- The specimens consisted of seed samples for some of the world’s most vital food sources like potato, sorghum, rice, barley, chickpea, lentil and wheat.
- The newly deposited 50,000 samples were from seed collections in Benin, India, Pakistan, Lebanon, Morocco, Netherlands, the US, Mexico, Bosnia and Herzegovina, Belarus and Britain.
About Svalbard Global Seed Vault:
The Svalbard Global Seed Vault, a gene bank built underground on the isolated Norwegian island in a permafrost zone some 1,000 kilometres from the North Pole, was opened in 2008 as a master backup to the world’s other seed banks, in case their deposits are lost.
- It is located on the Svalbard archipelago between mainland Norway and the North Pole.
- Conservationist Cary Fowler, in association with the Consultative Group on International Agricultural Research (CGIAR), started the vault to preserve a wide variety of plant seeds that are duplicate samples, or “spare” copies, of seeds held in gene banks worldwide.
- The seed vault is an attempt to insure against the loss of seeds in other genebanks during large-scale regional or global crises. The seed vault is managed under terms spelled out in a tripartite agreement between the Norwegian government, the Global Crop Diversity Trust (GCDT) and the Nordic Genetic Resource Center (NordGen).
- The Norwegian government entirely funded the vault’s construction.
Who will own the seeds in the SVALBARD GLOBAL SEED VAULT?
- Storing seeds in the vault is free to end users, with Norway and the Global Crop Diversity Trust paying for operational costs.
- Depositors will retain ownership rights over the seeds sent to the facility. The boxes with seeds will be sealed by the depositors and will not be distributed to or given access to by anyone other than the depositors.
Will genetically modified seeds be stored in the seed vault?
- Norwegian law, promulgated prior to the establishment of the Seed Vault and intended therefore to apply more generally to research and use of genetically modified organisms in Norway, effectively prohibits importation of genetically modified seeds and their storage in Svalbard at this time.
Bilateral & International Relations
India, Bangladesh sign MoU for development of Sylhet
India has signed MoU with Bangladesh for the sustainable development of Sylhet, a north-eastern Bangladeshi city.
- Under the Memorandum of Understanding (MoU), three development projects would be taken up in Sylhet.
- Under the project in Sylhet, the Indian government will provide financial aid for the construction of a five-storey Kinder Garten and High School Building, a six-storey cleaner colony building; and for some development work in Dhupa Dighirpar area at a total cost of around Taka 240 million.
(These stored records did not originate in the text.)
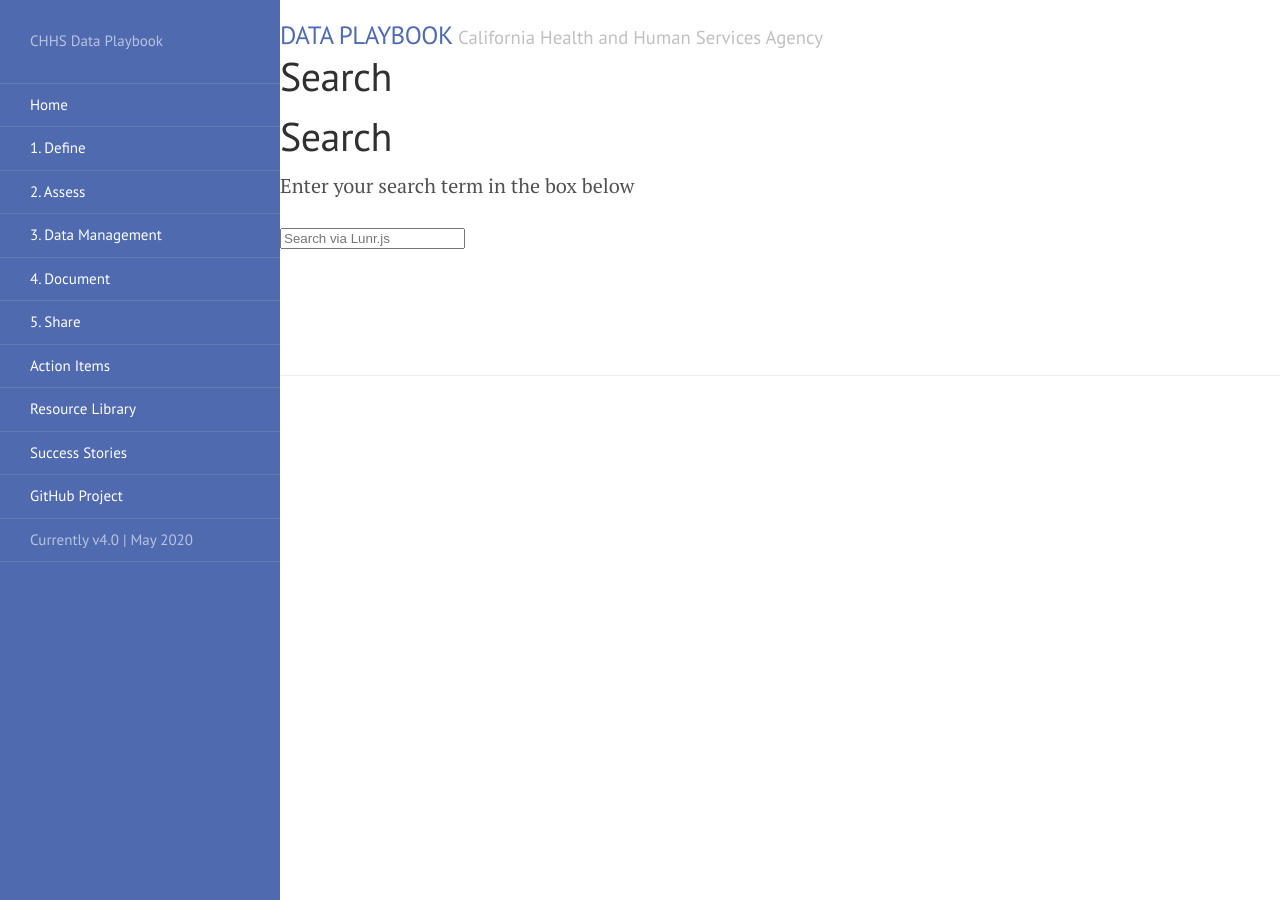
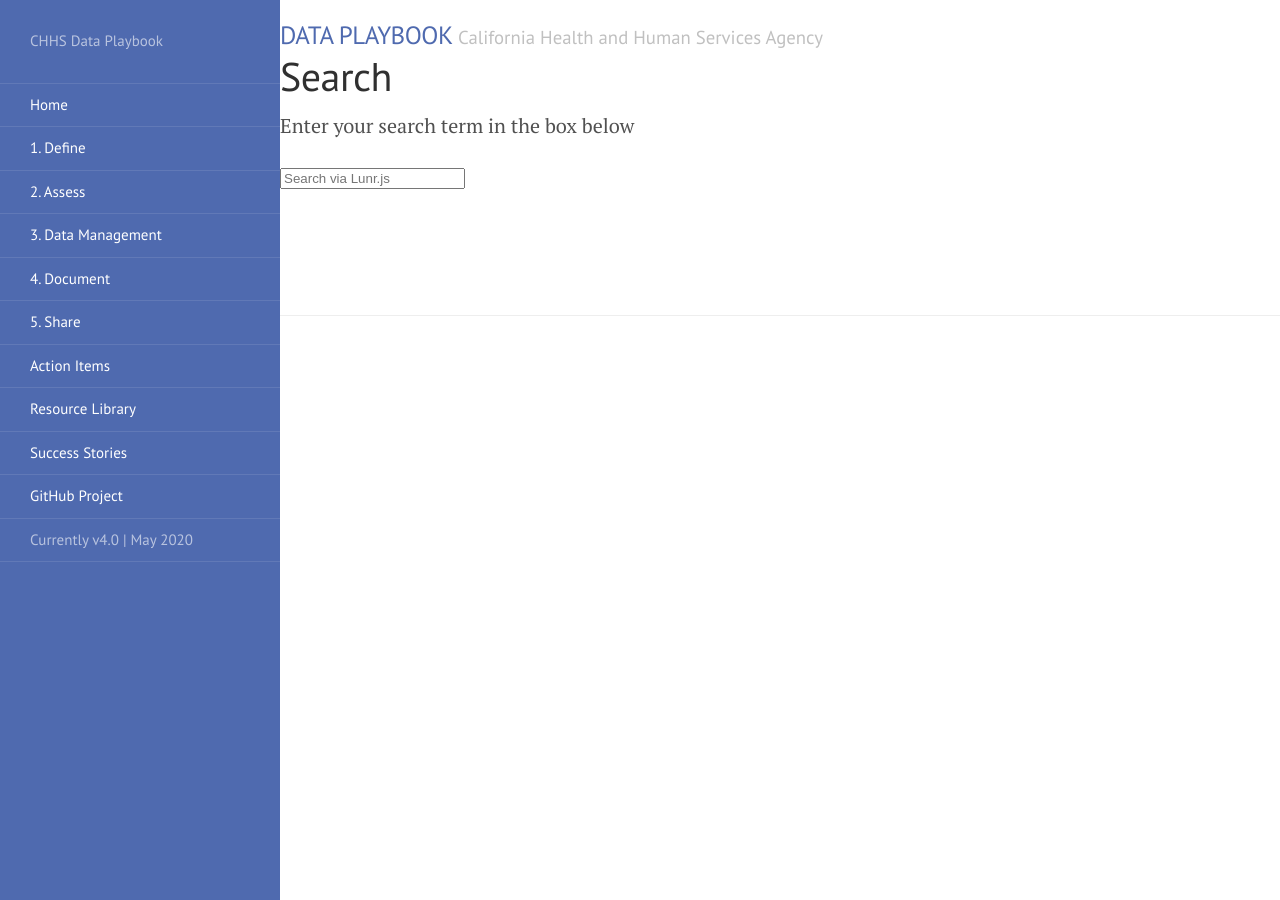
Before and after one commit to chhsdata/dataplaybook, a Jekyll site: the page built from search.md, in a window 1280 px wide. Built offline with Jekyll 4.4.1, drawn with Linux system fonts in a browser that asks for light colours; Markdown is read by kramdown in place of the engine named in the settings.

Commit message:
sidebar layout3

```diff
--- a/_includes/sidebar.html
+++ b/_includes/sidebar.html
@@ -18,10 +18,10 @@
 
     {% assign pages_list = site.pages %}
     {% for node in pages_list %}
-      {% if node.title != null %}
-        {% if node.layout == "page" || node.layout == "post"%}
+      {% if node.title != null %}<!--
+        {% if node.layout == "page" %} -->
           <a class="sidebar-nav-item{% if page.url == node.url %} active{% endif %}" href="{{ site.baseurl }}{{ node.url }}">{{ node.title }}</a>
-        {% endif %}
+        <!-- {% endif %} -->
       {% endif %}
     {% endfor %}
 
--- a/_layouts/post.html
+++ b/_layouts/post.html
@@ -4,7 +4,7 @@ layout: page
 
 <div class="post">
 
-  <h1 class="post-title">{{ page.title }}</h1>
+
   {{ content }}
   {% include search-lunr.html %}
 </div>
```
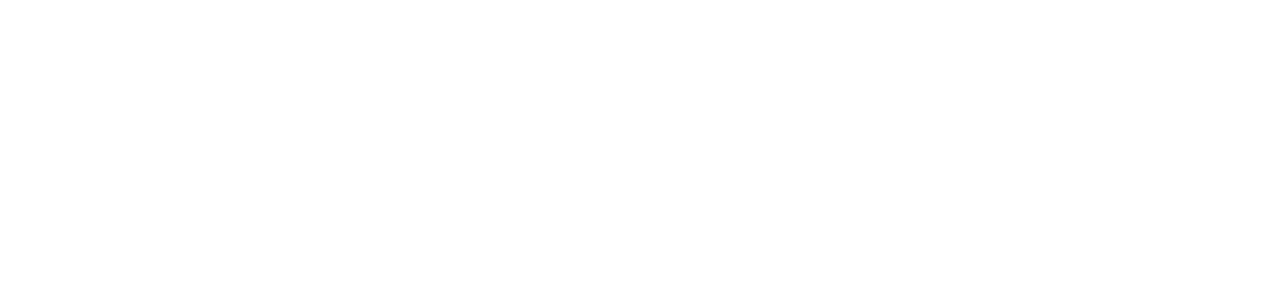
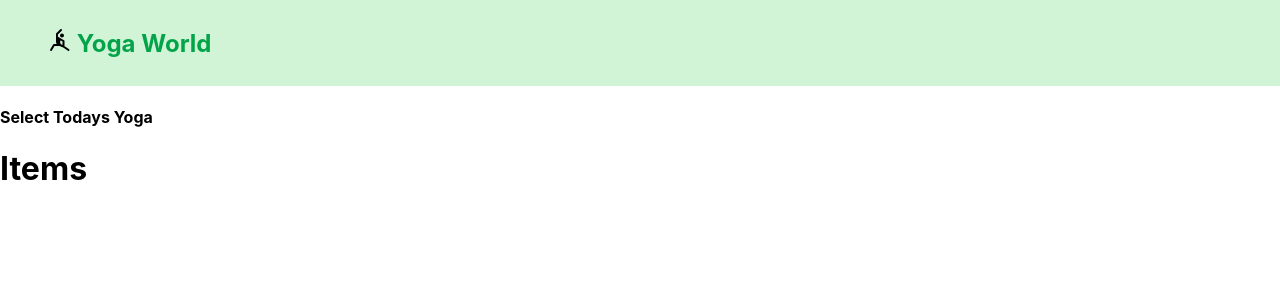
Before and after one commit to sayyed-ahsan/Yogo-World-A8, a React (Create React App) app: page / in a window 1280 px wide. Shown: the top 300 px of the page. Built offline with nearby package versions, Linux system fonts and the light colour scheme.

Commit message:
Header done

```diff
--- a/package.json
+++ b/package.json
@@ -8,6 +8,7 @@
     "@testing-library/user-event": "^13.5.0",
     "react": "^18.2.0",
     "react-dom": "^18.2.0",
+    "react-icons": "^4.4.0",
     "react-scripts": "5.0.1",
     "web-vitals": "^2.1.4"
   },
--- a/src/App.js
+++ b/src/App.js
@@ -1,10 +1,13 @@
 import logo from './logo.svg';
 import './App.css';
+import Header from './components/Header/Header';
+import Activities from './components/Activities/Activities';
 
 function App() {
   return (
-    <div className="App">
-
+    <div>
+      <Header></Header>
+      <Activities></Activities>
     </div>
   );
 }
--- /dev/null
+++ b/src/components/Activities/Activities.js
@@ -0,0 +1,22 @@
+import React from 'react';
+import Items from '../Items/Items';
+
+const Activities = () => {
+
+    return (
+        <div>
+            <h4>Select Todays Yoga</h4>
+            <div>
+                {/*  */}
+                <div className='yoga-item-container'>
+                    <Items></Items>
+                </div>
+                {/*  */}
+                <div className='selected-yoga-container'>
+                </div>
+            </div>
+        </div>
+    );
+};
+
+export default Activities;
--- /dev/null
+++ b/src/components/Header/Header.css
@@ -0,0 +1,14 @@
+.header {
+    padding: 0.5rem;
+    padding-left: 3rem;
+    background-color: rgb(209, 244, 214);
+}
+
+.yoga-icon {
+    color: white;
+    margin-right: 0.3rem;
+}
+
+.header-text {
+    color: rgb(3, 164, 73);
+}
--- /dev/null
+++ b/src/components/Header/Header.js
@@ -0,0 +1,13 @@
+import React from 'react';
+import './Header.css'
+import { GrYoga } from 'react-icons/gr';
+
+const Header = () => {
+    return (
+        <div className='header'>
+            <h2 className='header-text'><GrYoga className='yoga-icon' />Yoga World</h2>
+        </div>
+    );
+};
+
+export default Header;
--- /dev/null
+++ b/src/components/Items/Items.js
@@ -0,0 +1,11 @@
+import React from 'react';
+
+const Items = () => {
+    return (
+        <div>
+            <h1>Items</h1>
+        </div>
+    );
+};
+
+export default Items;
```
Also changed, not shown: src/components/Items/Items.css (added), 1 other file (tests, documents, lock files or other folders).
Sylhet is an ancient city and a historically vibrant city. It had been a part of the former Assam province of India. It has been a focal point for 1971 Liberation War.[Ref: Economic Times]
Key Facts for Prelims
India’s first hill station bicycle path
- India’s first hill station bicycle path was inaugurated in Darjeeling, West Bengal at an altitude of over 2,000 metres.
- The 20 km long cycle route runs through thick pine forest and Senchal wildlife sanctuary, one of India’s oldest nature reserves.
- The route starts from near Jorebunglow, south of Darjeeling and ends at a small local First Hill Station Bicycle Patheco-village resort in Chatakpur.
- Darjeeling is a popular tourist destination in India. It is famous for its tea industry, spectacular views of Kangchenjunga, the world’s third-highest mountain and UNESCO World Heritage Site and Darjeeling Himalayan Railway.
Asian Para-Road Cycling Championship
- India made a rousing start at the sixth Asian Para-Road Cycling Championship, bagging all three medals in the 12.8 Km Individual Time Trial on the opening day of the tournament at Bahrain.
- Abhishek from Chandigarh won the gold medal, Divij Shah from West Bengal won silver and Harinder Singh from BSF bagged the bronze medal.
- Nine members of Indian Para Cycling team are participating in the event under the aegis of Cycling Federation of India.